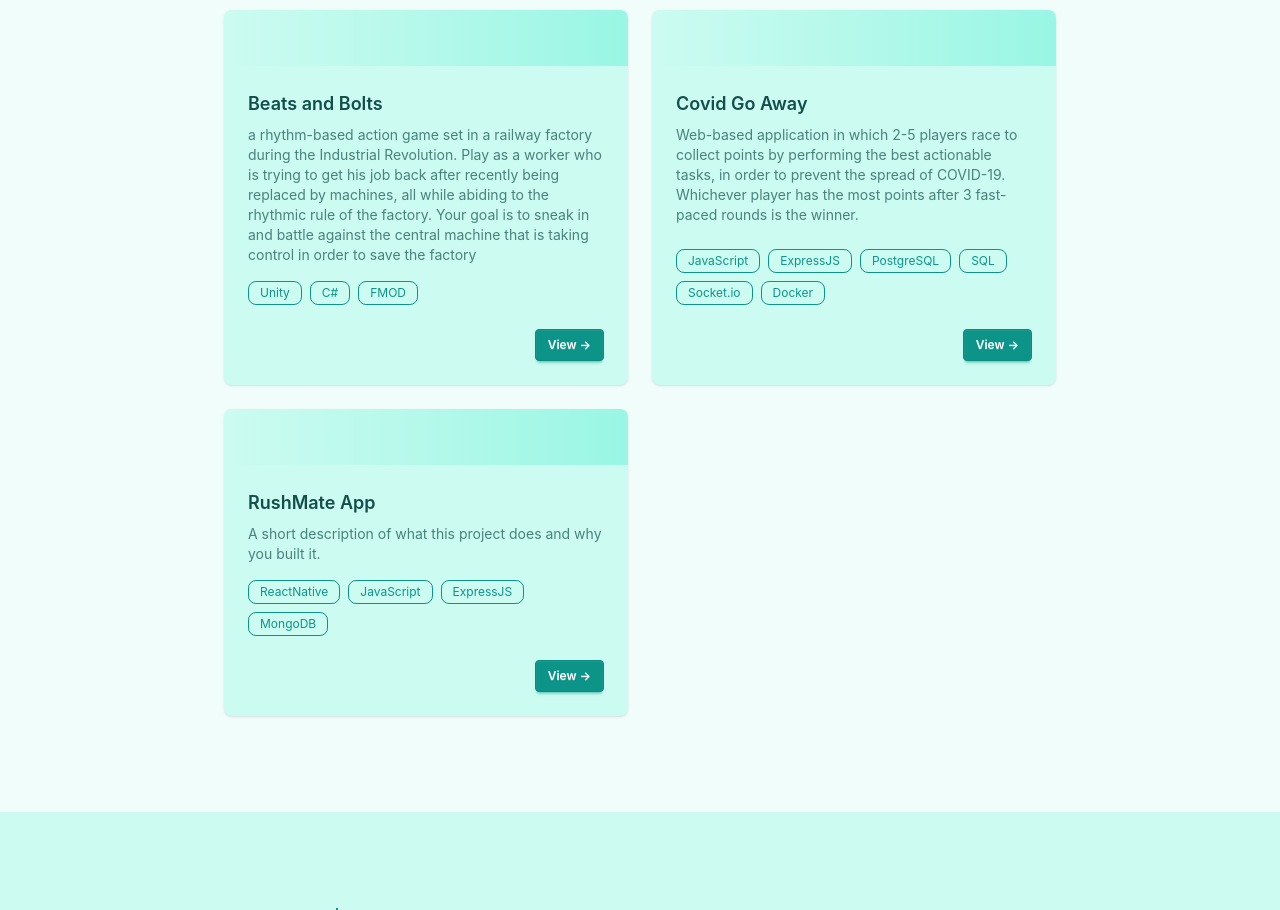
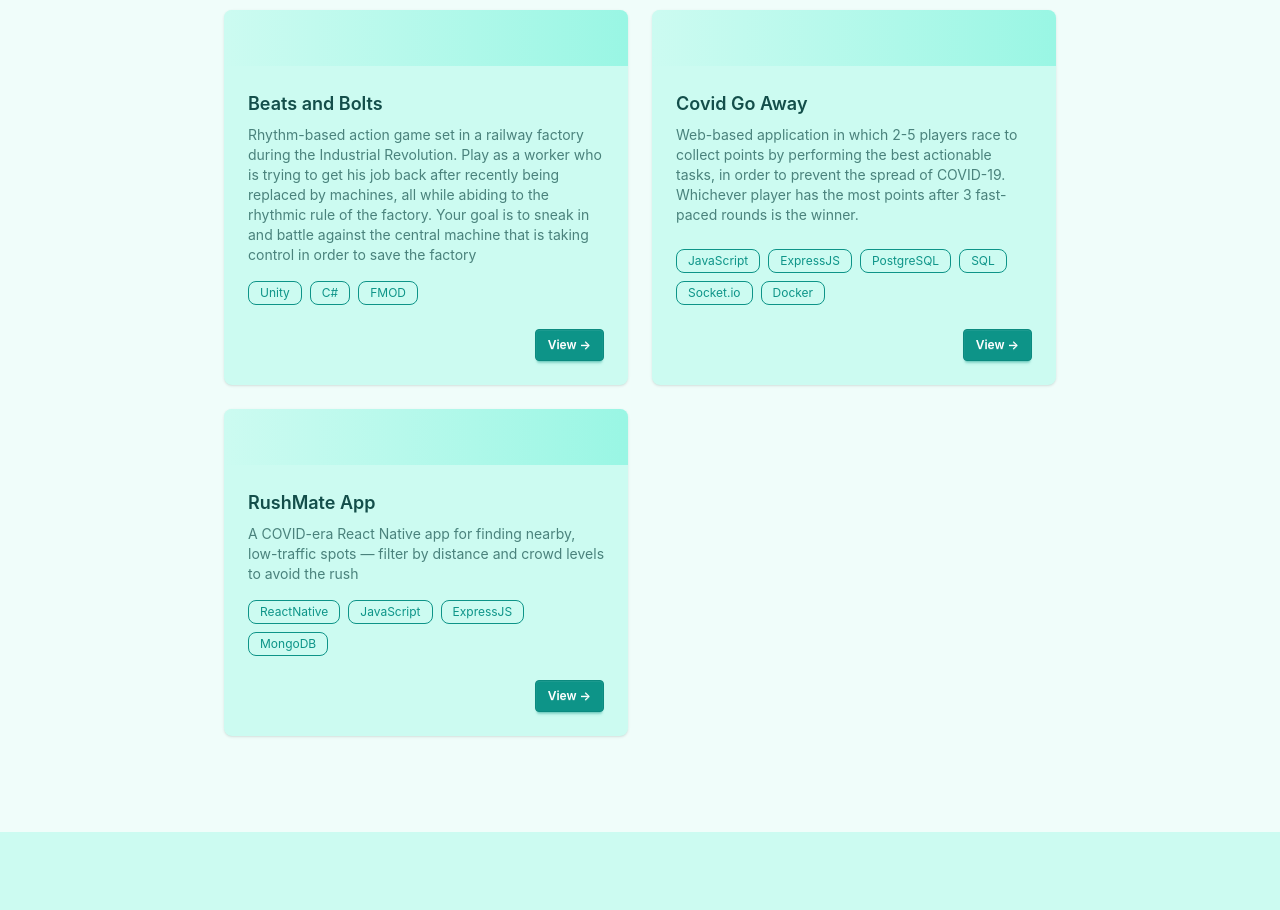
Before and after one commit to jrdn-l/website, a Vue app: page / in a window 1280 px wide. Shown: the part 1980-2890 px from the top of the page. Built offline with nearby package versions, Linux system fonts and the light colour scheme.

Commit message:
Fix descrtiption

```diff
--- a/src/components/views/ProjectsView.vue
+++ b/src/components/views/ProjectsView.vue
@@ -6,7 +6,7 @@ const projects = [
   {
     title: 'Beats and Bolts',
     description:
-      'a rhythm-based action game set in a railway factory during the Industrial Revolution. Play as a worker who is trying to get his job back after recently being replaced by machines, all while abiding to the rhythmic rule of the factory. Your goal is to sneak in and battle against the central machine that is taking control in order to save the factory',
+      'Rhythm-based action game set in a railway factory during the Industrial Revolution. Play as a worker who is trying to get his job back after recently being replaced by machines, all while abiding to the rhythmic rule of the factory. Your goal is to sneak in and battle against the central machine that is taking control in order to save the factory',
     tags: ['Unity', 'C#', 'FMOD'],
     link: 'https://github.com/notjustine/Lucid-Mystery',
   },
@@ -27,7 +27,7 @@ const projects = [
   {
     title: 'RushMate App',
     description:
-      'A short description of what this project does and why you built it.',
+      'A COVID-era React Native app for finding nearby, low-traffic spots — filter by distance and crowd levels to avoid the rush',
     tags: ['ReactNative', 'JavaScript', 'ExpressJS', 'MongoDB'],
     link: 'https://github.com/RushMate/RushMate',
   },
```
########
- WHAT YOU HAVE TO DO:
Every line of the material must be returned exactly; leave the images out.

- RESPONSE FOR THIS EXERCISE:
Before and after one commit to jrdn-l/website, a Vue app: page / in a window 1280 px wide. Shown: the part 1980-2890 px from the top of the page. Built offline with nearby package versions, Linux system fonts and the light colour scheme.

Commit message:
Fix descrtiption

```diff
--- a/src/components/views/ProjectsView.vue
+++ b/src/components/views/ProjectsView.vue
@@ -6,7 +6,7 @@ const projects = [
   {
     title: 'Beats and Bolts',
     description:
-      'a rhythm-based action game set in a railway factory during the Industrial Revolution. Play as a worker who is trying to get his job back after recently being replaced by machines, all while abiding to the rhythmic rule of the factory. Your goal is to sneak in and battle against the central machine that is taking control in order to save the factory',
+      'Rhythm-based action game set in a railway factory during the Industrial Revolution. Play as a worker who is trying to get his job back after recently being replaced by machines, all while abiding to the rhythmic rule of the factory. Your goal is to sneak in and battle against the central machine that is taking control in order to save the factory',
     tags: ['Unity', 'C#', 'FMOD'],
     link: 'https://github.com/notjustine/Lucid-Mystery',
   },
@@ -27,7 +27,7 @@ const projects = [
   {
     title: 'RushMate App',
     description:
-      'A short description of what this project does and why you built it.',
+      'A COVID-era React Native app for finding nearby, low-traffic spots — filter by distance and crowd levels to avoid the rush',
     tags: ['ReactNative', 'JavaScript', 'ExpressJS', 'MongoDB'],
     link: 'https://github.com/RushMate/RushMate',
   },
```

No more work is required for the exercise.